## Required work:
Your response should reproduce every line of the entries that contains the word "after".

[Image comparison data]

******

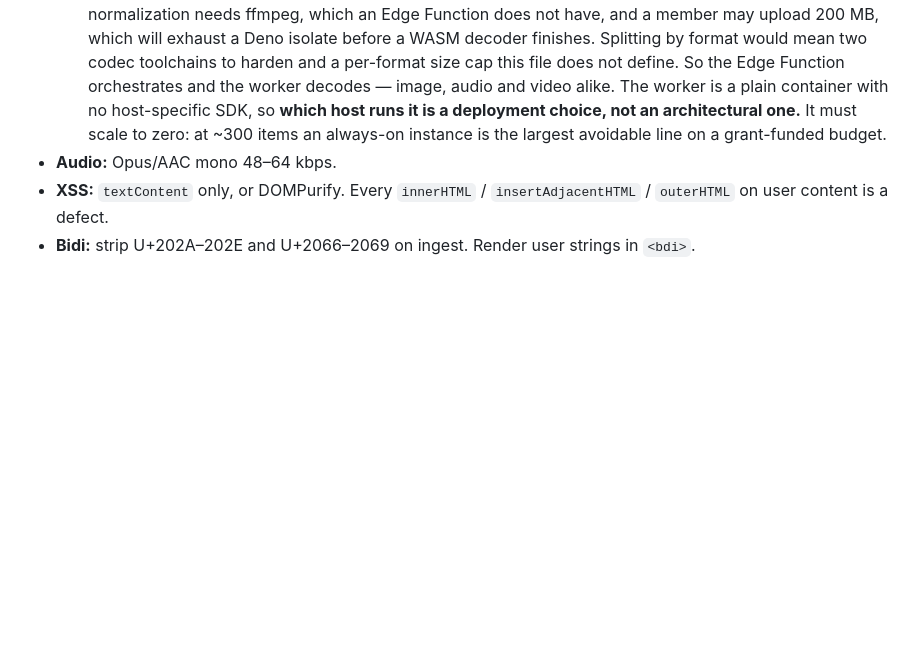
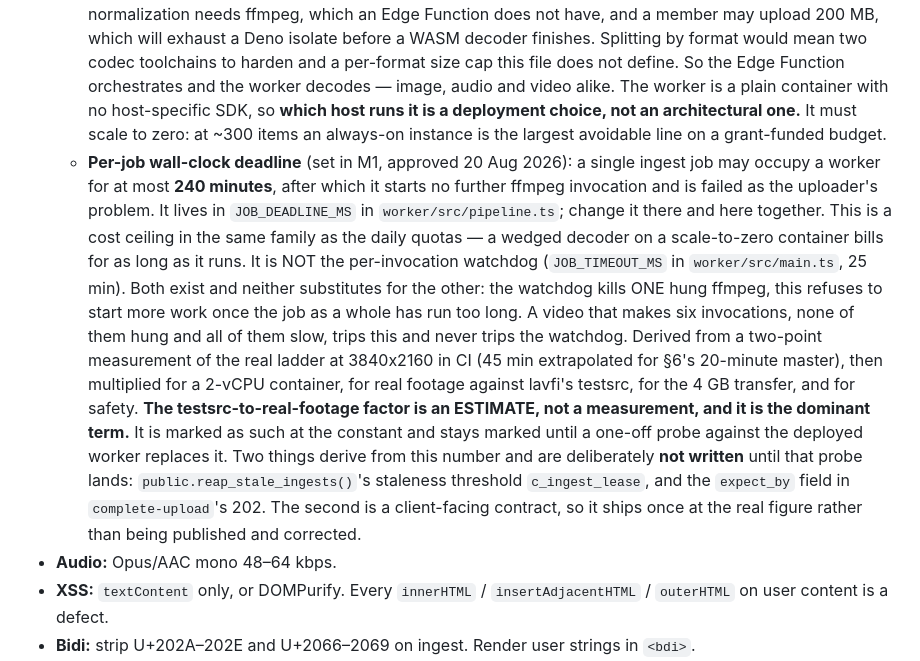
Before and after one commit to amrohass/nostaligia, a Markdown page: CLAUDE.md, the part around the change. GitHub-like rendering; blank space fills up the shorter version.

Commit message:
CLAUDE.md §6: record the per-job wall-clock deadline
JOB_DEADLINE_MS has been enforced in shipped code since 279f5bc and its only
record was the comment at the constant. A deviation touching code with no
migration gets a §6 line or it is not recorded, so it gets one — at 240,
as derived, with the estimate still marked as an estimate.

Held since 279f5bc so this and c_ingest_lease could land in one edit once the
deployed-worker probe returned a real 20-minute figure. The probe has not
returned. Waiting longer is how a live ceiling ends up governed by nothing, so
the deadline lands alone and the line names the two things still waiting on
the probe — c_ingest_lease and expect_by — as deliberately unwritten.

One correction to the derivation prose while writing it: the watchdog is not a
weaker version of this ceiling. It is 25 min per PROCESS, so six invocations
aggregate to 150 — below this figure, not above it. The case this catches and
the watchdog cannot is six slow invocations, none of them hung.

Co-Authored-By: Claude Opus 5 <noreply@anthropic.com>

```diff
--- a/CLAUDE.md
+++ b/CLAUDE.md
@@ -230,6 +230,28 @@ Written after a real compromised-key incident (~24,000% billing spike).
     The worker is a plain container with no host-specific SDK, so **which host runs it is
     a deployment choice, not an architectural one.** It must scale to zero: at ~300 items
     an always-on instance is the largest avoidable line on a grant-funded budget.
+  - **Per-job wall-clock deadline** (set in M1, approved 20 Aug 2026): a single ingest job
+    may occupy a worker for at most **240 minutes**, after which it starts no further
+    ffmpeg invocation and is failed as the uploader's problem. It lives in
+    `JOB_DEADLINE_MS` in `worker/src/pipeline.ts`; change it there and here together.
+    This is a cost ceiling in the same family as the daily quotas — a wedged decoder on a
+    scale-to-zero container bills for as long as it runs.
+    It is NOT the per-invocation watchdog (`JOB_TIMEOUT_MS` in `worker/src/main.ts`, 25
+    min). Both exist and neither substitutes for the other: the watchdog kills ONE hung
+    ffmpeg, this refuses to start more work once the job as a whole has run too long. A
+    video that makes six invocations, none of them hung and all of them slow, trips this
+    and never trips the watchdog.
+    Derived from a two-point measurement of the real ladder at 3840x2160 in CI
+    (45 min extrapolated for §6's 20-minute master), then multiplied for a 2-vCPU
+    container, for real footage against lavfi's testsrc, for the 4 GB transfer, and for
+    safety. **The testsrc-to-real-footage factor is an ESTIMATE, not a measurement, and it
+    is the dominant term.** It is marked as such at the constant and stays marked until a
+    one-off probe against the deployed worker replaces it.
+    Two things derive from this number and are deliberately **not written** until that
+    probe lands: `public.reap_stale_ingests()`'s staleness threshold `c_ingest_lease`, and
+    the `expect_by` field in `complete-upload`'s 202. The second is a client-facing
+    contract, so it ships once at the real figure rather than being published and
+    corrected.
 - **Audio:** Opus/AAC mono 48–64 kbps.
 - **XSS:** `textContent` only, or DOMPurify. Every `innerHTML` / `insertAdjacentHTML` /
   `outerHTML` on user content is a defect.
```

******

## Expected answer:
Before and after one commit to amrohass/nostaligia, a Markdown page: CLAUDE.md, the part around the change. GitHub-like rendering; blank space fills up the shorter version.
@@ -230,6 +230,28 @@ Written after a real compromised-key incident (~24,000% billing spike).
+    may occupy a worker for at most **240 minutes**, after which it starts no further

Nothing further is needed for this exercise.